Filed under: Comment
When I started in this industry, there was a guy I worked with that was simply horrible.
I don’t mean talentless, I mean horrible.
He was rude to his team … rude to his colleagues and – on occasion – rude to his clients.
I watched him thinking, “what a dick” and while his actions undoubtedly got results, I saw that his team feared him rather than wanted to work for him … which meant that as soon as they had learnt everything from him – or had an offer from another company who viewed working for this arse as a great foundation in the industry/discipline – they were off.
I was lucky I never worked directly with him or for him, but I remember one day watching him shout at a colleague for some ridiculously small thing, and vowing I would never, ever be like him.
Now, if I’m honest, some people would claim I failed in that goal.
They would say I am a grumpy bastard who is petty and particular about all manner of things.
And – if I’m being honest – the only people who can truly answer this are the folk who have worked with me or for me … however as much as I admit that I can be a fucking prick to people who have a massive title but  can’t even achieve the basic standards expected of someone in that position &/or  have no interest in taking any responsibility for what they have to do/encourage, I would hope I am not someone who is basically always looking for a fight.
Anyway, that’s by-the-by, because that’s not what I want to talk about.
Being a head of a department is hard.
Yes, I know you get more money and benefits, but that doesn’t mean the job is easy.
Very rarely do you get trained for it and then, when it happens, you suddenly find yourself thrust into a position where you are always copping someones shit.
Your team mates stop being your team mates and start expressing/demanding their personal needs and wants.
Your managers stop being your managers and start placing more expectations and responsibility on you.
Your clients stop being your clients and start holding you responsible for more than you are responsible for.
In short, you can become a cat litter-tray for everyone’s needs, wants, demands, tears, fears and tantrums.
Hey, I’m not criticising anyone, I was/am definitely guilty of it and I expected my bosses to ‘sort it out’ because at the end of the day, no one will look out for you as much as you.
Now dealing with that is part of being a boss … however how you deal with it dictates how you will develop your team and that’s why I subscribe to this point of view:
While I understand why the guy I used to work with felt ‘being a dictator’ stopped all the internal issues and arguments that can consume your day, the fact is, it also opened a can of worms he never knew existed.
The fact is, you don’t have to be mean to people.
You don’t have to be objectionable for the sake of being objectionable.
You shouldn’t tear someone down just because you have the power to do so.
Encouragement and support are not evil words.
Letting people discover their own ways, styles and mistakes is not dangerous or stupid.
In fact, it’s those things that help people develop and grow.
It makes them better at what they do.
It makes your job easier to do and best of all, it makes you look good.
But that doesn’t mean you have to act like Paula Abdul.
Being encouraging doesn’t mean relinquishing standards or boundaries.
Not just because if you do, people will try to cross them time and time again … but because part of being a boss is about setting a direction, vision and goal that everyone wants to be committed going after.
Being the head of a department means walking along a really thin tightrope.
Dangerous, scary but ultimately amazing and fulfilling – especially when your team grows and develops and then moves on to do things that they never imagined they could be doing.

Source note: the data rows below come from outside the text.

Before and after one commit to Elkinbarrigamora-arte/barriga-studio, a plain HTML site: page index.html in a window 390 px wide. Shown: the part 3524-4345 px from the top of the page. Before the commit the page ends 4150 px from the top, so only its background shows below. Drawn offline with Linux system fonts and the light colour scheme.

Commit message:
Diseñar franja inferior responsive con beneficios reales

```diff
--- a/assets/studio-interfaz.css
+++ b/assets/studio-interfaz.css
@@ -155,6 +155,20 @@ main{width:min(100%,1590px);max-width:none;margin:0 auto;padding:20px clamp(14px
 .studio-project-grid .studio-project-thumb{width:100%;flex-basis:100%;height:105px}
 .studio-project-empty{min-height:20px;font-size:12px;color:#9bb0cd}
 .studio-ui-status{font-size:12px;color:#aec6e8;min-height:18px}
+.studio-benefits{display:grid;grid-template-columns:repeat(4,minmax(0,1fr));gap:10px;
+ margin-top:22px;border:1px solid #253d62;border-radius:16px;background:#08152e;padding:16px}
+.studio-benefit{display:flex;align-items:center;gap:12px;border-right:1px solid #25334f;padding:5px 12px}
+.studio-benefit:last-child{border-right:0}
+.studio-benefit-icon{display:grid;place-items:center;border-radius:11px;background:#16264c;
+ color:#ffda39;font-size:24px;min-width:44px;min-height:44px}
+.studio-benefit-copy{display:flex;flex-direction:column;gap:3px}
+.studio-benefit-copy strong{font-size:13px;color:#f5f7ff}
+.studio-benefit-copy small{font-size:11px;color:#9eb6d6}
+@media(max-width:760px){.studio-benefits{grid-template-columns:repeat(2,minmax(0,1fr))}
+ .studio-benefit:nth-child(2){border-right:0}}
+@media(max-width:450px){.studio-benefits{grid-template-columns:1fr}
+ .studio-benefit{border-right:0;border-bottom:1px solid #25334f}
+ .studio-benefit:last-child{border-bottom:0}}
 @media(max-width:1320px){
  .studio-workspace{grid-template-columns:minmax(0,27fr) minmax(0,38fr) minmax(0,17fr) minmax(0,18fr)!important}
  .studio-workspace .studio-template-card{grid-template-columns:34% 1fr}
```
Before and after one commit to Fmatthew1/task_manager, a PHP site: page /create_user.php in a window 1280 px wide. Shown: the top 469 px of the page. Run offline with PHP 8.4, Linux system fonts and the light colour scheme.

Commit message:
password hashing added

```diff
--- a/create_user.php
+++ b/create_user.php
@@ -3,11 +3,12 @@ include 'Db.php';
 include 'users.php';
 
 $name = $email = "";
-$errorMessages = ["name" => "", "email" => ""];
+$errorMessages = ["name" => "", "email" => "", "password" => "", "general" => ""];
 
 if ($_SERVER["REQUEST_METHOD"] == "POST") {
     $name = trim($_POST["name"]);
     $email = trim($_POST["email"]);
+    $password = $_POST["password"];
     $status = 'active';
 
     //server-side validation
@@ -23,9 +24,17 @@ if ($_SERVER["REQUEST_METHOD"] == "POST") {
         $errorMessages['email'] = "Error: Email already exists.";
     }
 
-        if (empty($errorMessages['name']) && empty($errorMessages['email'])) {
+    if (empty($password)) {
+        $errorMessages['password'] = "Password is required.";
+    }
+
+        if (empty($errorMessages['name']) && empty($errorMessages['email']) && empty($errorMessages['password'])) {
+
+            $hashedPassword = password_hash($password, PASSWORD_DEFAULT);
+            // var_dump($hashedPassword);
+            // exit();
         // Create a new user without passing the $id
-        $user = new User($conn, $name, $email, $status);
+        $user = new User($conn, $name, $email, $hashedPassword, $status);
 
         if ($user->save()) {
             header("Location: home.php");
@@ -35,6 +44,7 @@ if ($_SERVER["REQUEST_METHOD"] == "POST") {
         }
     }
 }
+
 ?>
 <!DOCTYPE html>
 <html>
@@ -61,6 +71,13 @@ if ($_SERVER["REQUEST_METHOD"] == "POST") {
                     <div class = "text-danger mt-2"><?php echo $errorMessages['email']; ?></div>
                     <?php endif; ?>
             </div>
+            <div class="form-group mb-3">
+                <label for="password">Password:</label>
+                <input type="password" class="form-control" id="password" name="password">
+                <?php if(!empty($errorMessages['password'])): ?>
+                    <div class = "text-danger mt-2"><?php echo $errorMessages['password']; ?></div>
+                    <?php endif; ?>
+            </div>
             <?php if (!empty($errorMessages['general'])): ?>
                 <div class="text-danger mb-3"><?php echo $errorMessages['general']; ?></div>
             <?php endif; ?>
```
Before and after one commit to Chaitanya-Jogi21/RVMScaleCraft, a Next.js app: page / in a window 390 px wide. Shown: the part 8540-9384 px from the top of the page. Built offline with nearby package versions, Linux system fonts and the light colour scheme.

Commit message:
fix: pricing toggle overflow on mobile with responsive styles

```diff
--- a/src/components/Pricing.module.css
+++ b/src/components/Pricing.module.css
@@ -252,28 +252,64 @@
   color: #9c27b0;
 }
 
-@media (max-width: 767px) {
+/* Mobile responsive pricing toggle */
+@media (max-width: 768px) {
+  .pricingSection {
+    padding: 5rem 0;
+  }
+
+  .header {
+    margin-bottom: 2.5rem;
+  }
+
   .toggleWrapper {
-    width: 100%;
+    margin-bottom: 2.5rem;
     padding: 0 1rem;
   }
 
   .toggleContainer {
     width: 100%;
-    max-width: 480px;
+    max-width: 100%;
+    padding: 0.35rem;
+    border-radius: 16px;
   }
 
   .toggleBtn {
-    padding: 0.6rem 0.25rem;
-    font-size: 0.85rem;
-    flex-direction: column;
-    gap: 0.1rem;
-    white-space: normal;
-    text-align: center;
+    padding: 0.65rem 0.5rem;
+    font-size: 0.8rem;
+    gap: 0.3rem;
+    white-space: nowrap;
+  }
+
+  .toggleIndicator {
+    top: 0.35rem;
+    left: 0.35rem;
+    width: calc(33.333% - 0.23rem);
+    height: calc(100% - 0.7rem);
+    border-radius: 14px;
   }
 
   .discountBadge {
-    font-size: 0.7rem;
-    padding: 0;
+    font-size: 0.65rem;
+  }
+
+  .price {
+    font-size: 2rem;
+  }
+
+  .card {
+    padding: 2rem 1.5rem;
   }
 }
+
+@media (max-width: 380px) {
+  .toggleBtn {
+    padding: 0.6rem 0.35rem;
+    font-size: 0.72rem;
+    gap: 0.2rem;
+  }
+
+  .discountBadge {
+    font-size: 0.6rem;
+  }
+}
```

That’s just sheer bloody awesome.
And that’s why one of the best bits of advice I ever got was that you should always be enthusiastic, positive and eager to help, listen and get involved … but never be to the point where someone can take advantage of your generosity or miss out on their own development and experience, because in an industry where reputation is everything, the best way to build it – apart from doing great work – is to do no harm, but take no shit.
28 Comments so far
Leave a comment